Masterpieces of Western Art, a many-authored survey of its titular subject published by Taschen, has the following mini-bio of Jean-Michel Basquiat in its back pages:
1960 New York – 1988 New York
Basquiat was born in New York as the son of a Haitian book-keeper and a Puerto-Rican mother. After a difficult childhood he began at the age of 17, togther with Al Diaz, to paint graffiti in underground stations and on house-fronts under the assumed name of Samo. He did casual work and played the guitar and synthesizer in a band. The art market soon discovered Basquiat; by taking part in the documents at Kassel in 1982 and the Whitney Biennale in New York in 1983, he became a media star. He made friends with Warhol. They painted portraits of each other and designed a number of works together. Basquiat introduced the graffiti art form to the world without disowning his Brooklyn ghetto origins. He constructed assemblages from waste objects; materials used as surface could range from a torn bit of paper to a fridge door. He died from a drug overdose.
You will not learn a single fact more about Basquiat by watching Julian Schnabel’s biographical film; nor will you gain any insight into what drove and motivated his art. Although you will see many of his works, they remain on the outskirts of both the film and the world of the film: “We're no longer collecting art. We’re buying people,” as says one of the characters.
Keeping with that, what Basquiat becomes is the selling of one artist (Jean-Michel Basquiat) by another (Julian Schnabel). But, because Schnabel is also an artist (his art appears in the film, painted by a silver screen alter-ego played by Gary Oldman) and, especially, because Schnabel knew Basquiat, the sales pitch is more convincing than in most other artist bio-pics.
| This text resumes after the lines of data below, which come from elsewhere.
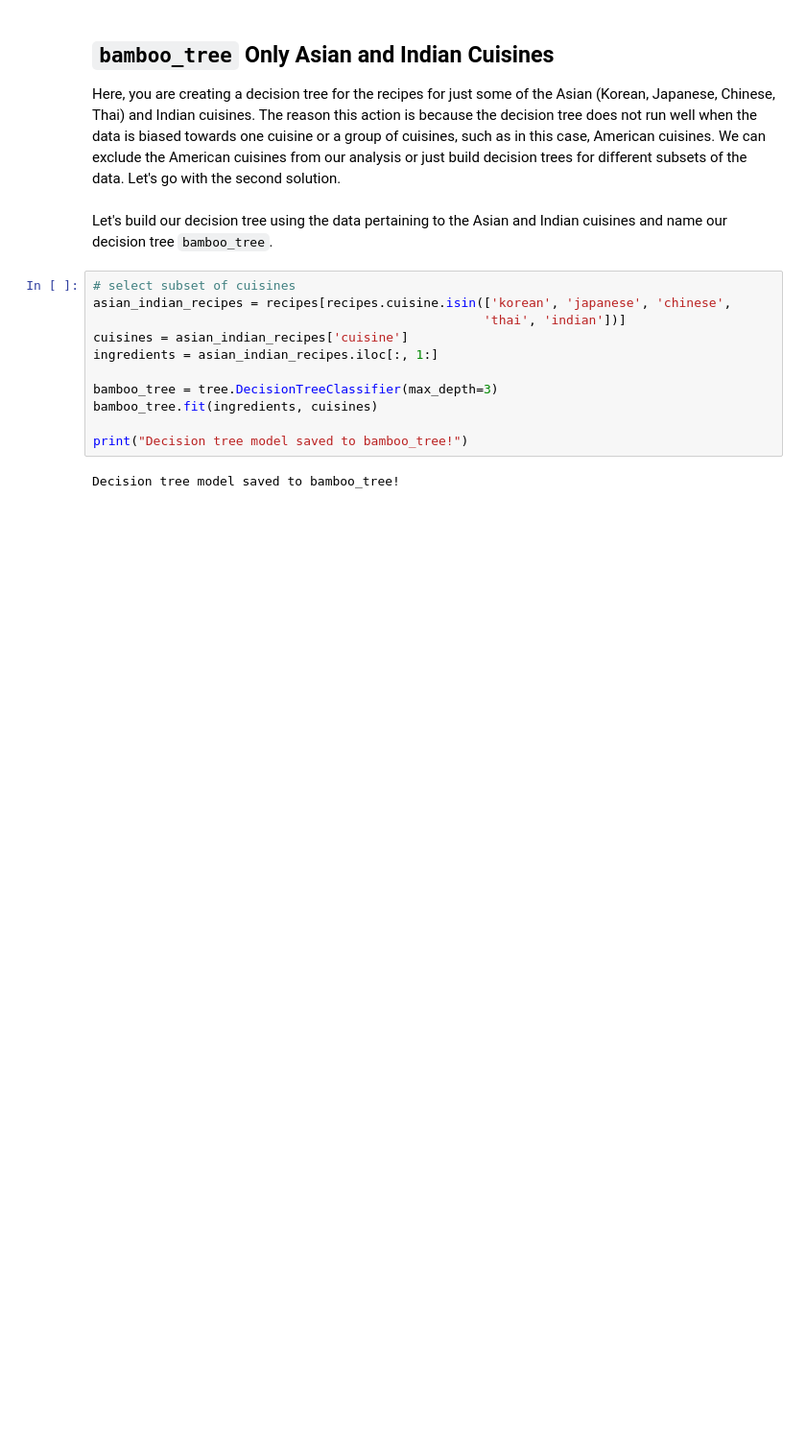
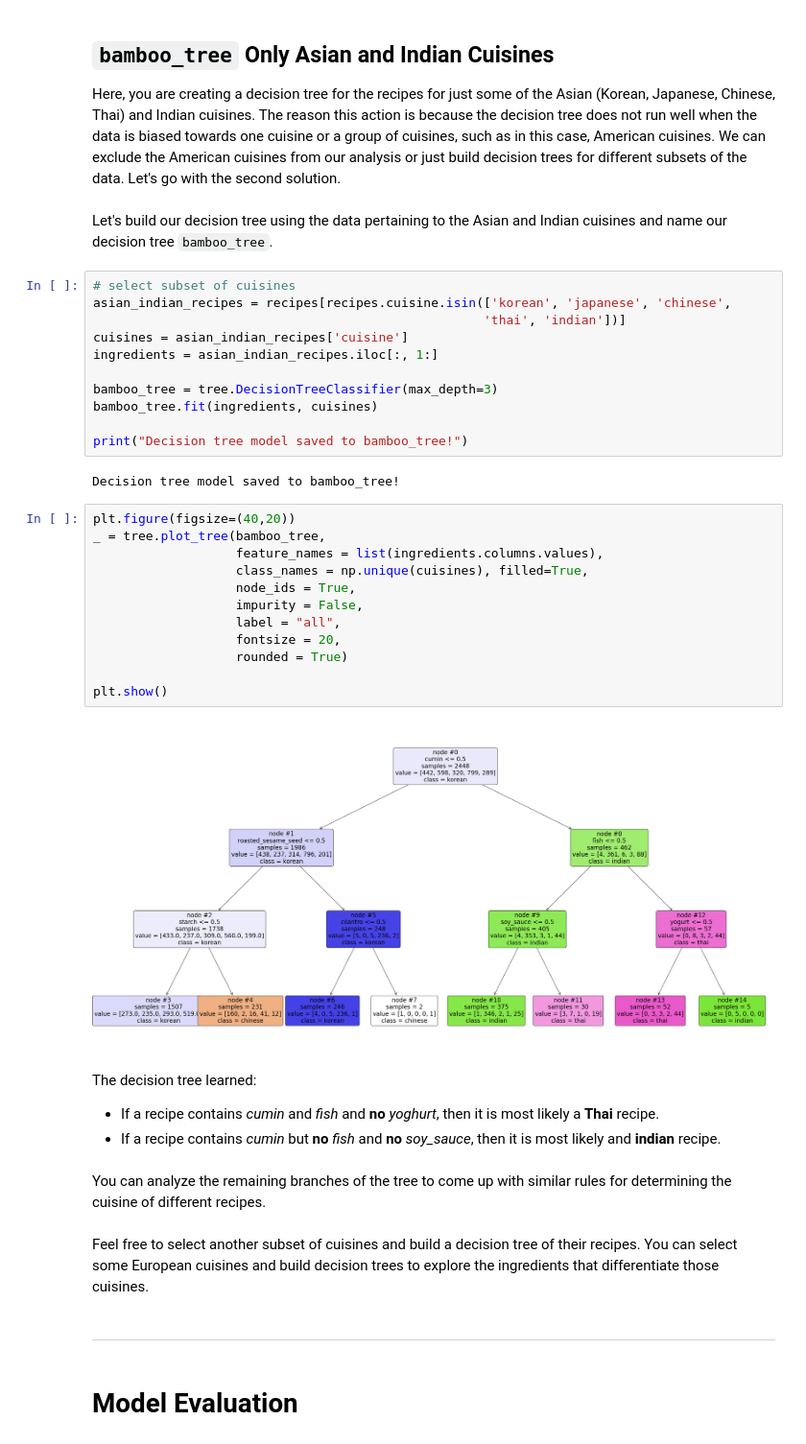
Before and after one commit to azharfachrezi/my-learning, a Jupyter notebook: Data Science Methodology/from_modeling_to_evaluation.ipynb, the cells around one changed output. Shown at 96% size. Drawn from its saved outputs; the diff is of its cells as text; blank space fills up the shorter version.

Commit message:
Evaluate Asian and Indian cuisines model

```diff
--- a/Data Science Methodology/from_modeling_to_evaluation.ipynb
+++ b/Data Science Methodology/from_modeling_to_evaluation.ipynb
@@ -152,3 +152,30 @@ bamboo_tree.fit(ingredients, cuisines)
 print("Decision tree model saved to bamboo_tree!")
 # %% [output]
 Decision tree model saved to bamboo_tree!
+# %%
+plt.figure(figsize=(40,20))
+_ = tree.plot_tree(bamboo_tree,
+                   feature_names = list(ingredients.columns.values),
+                   class_names = np.unique(cuisines), filled=True,
+                   node_ids = True,
+                   impurity = False,
+                   label = "all",
+                   fontsize = 20,
+                   rounded = True)
+
+plt.show()
+# %% [output]
+[figure, added]
+# %% [markdown]
+The decision tree learned:
+
+* If a recipe contains *cumin* and *fish* and **no** *yoghurt*, then it is most likely a **Thai** recipe.
+* If a recipe contains *cumin* but **no** *fish* and **no** *soy_sauce*, then it is most likely and **indian** recipe.
+# %% [markdown]
+You can analyze the remaining branches of the tree to come up with similar rules for determining the cuisine of different recipes.
+# %% [markdown]
+Feel free to select another subset of cuisines and build a decision tree of their recipes. You can select some European cuisines and build decision trees to explore the ingredients that differentiate those cuisines.
+# %% [markdown]
+---
+# %% [markdown]
+# Model Evaluation
```
Also changed, not shown: parts of 27 cells of this notebook.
Instead of constructing a film that is an excuse to educate the viewer by way of throwing an easy-to-digest fact at him or her every five-to-ten minutes, Schnabel focuses on the details that add up to make up a person. Instead of the “he was born in New York in 1960…” approach, he gives us: “he had this funny little habit of…”